Copy every record word for word. Pictures are not part of the copy.
══ Material for the task
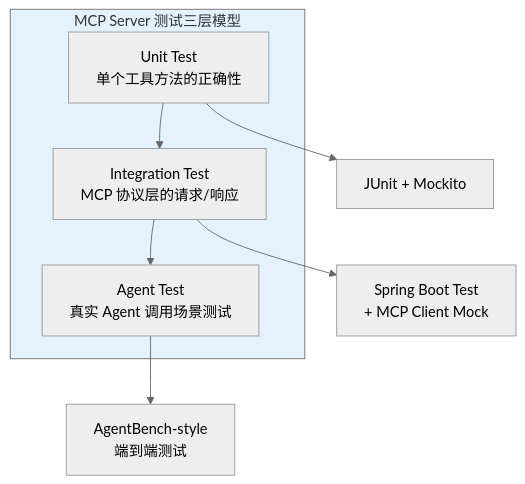
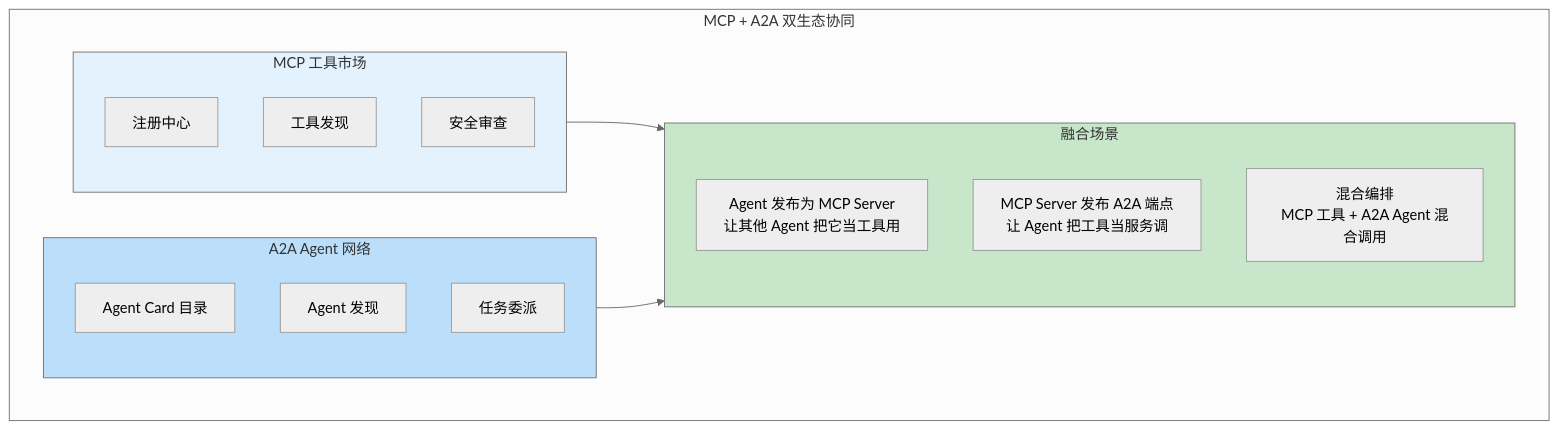
Before and after one commit to UranusGit/java-agent-learn: diagram 19 of 21 in docs/前沿/04-MCP生态全景.md, drawn with Mermaid (neutral theme). The commit also changed other lines of this file and 4 other files, not shown here.

````diff
--- a/docs/前沿/04-MCP生态全景.md
+++ b/docs/前沿/04-MCP生态全景.md
@@ -459,16 +749,29 @@
 ```mermaid
 graph TB
-    subgraph 测试层次["MCP Server 测试三层模型"]
-        T1["Unit Test<br/>单个工具方法的正确性"]
-        T2["Integration Test<br/>MCP 协议层的请求/响应"]
-        T3["Agent Test<br/>真实 Agent 调用场景测试"]
+    subgraph 双生态["MCP + A2A 双生态协同"]
+        subgraph MCP层["MCP 工具市场"]
+            M1["注册中心"]
+            M2["工具发现"]
+            M3["安全审查"]
+        end
+
+        subgraph A2A层["A2A Agent 网络"]
+            A1["Agent Card 目录"]
+            A2["Agent 发现"]
+            A3["任务委派"]
+        end
+
+        subgraph 融合["融合场景"]
+            F1["Agent 发布为 MCP Server<br/>让其他 Agent 把它当工具用"]
+            F2["MCP Server 发布 A2A 端点<br/>让 Agent 把工具当服务调"]
+            F3["混合编排<br/>MCP 工具 + A2A Agent 混合调用"]
+        end
     end
 
-    T1 --> T2 --> T3
+    MCP层 --> 融合
+    A2A层 --> 融合
 
-    T1 --> FR1["JUnit + Mockito"]
-    T2 --> FR2["Spring Boot Test<br/>+ MCP Client Mock"]
-    T3 --> FR3["AgentBench-style<br/>端到端测试"]
-
-    style 测试层次 fill:#e3f2fd
+    style MCP层 fill:#e3f2fd
+    style A2A层 fill:#bbdefb
+    style 融合 fill:#c8e6c9
 ```
````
════
Problem solution >>
Before and after one commit to UranusGit/java-agent-learn: diagram 19 of 21 in docs/前沿/04-MCP生态全景.md, drawn with Mermaid (neutral theme). The commit also changed other lines of this file and 4 other files, not shown here.

````diff
--- a/docs/前沿/04-MCP生态全景.md
+++ b/docs/前沿/04-MCP生态全景.md
@@ -459,16 +749,29 @@
 ```mermaid
 graph TB
-    subgraph 测试层次["MCP Server 测试三层模型"]
-        T1["Unit Test<br/>单个工具方法的正确性"]
-        T2["Integration Test<br/>MCP 协议层的请求/响应"]
-        T3["Agent Test<br/>真实 Agent 调用场景测试"]
+    subgraph 双生态["MCP + A2A 双生态协同"]
+        subgraph MCP层["MCP 工具市场"]
+            M1["注册中心"]
+            M2["工具发现"]
+            M3["安全审查"]
+        end
+
+        subgraph A2A层["A2A Agent 网络"]
+            A1["Agent Card 目录"]
+            A2["Agent 发现"]
+            A3["任务委派"]
+        end
+
+        subgraph 融合["融合场景"]
+            F1["Agent 发布为 MCP Server<br/>让其他 Agent 把它当工具用"]
+            F2["MCP Server 发布 A2A 端点<br/>让 Agent 把工具当服务调"]
+            F3["混合编排<br/>MCP 工具 + A2A Agent 混合调用"]
+        end
     end
 
-    T1 --> T2 --> T3
+    MCP层 --> 融合
+    A2A层 --> 融合
 
-    T1 --> FR1["JUnit + Mockito"]
-    T2 --> FR2["Spring Boot Test<br/>+ MCP Client Mock"]
-    T3 --> FR3["AgentBench-style<br/>端到端测试"]
-
-    style 测试层次 fill:#e3f2fd
+    style MCP层 fill:#e3f2fd
+    style A2A层 fill:#bbdefb
+    style 融合 fill:#c8e6c9
 ```
````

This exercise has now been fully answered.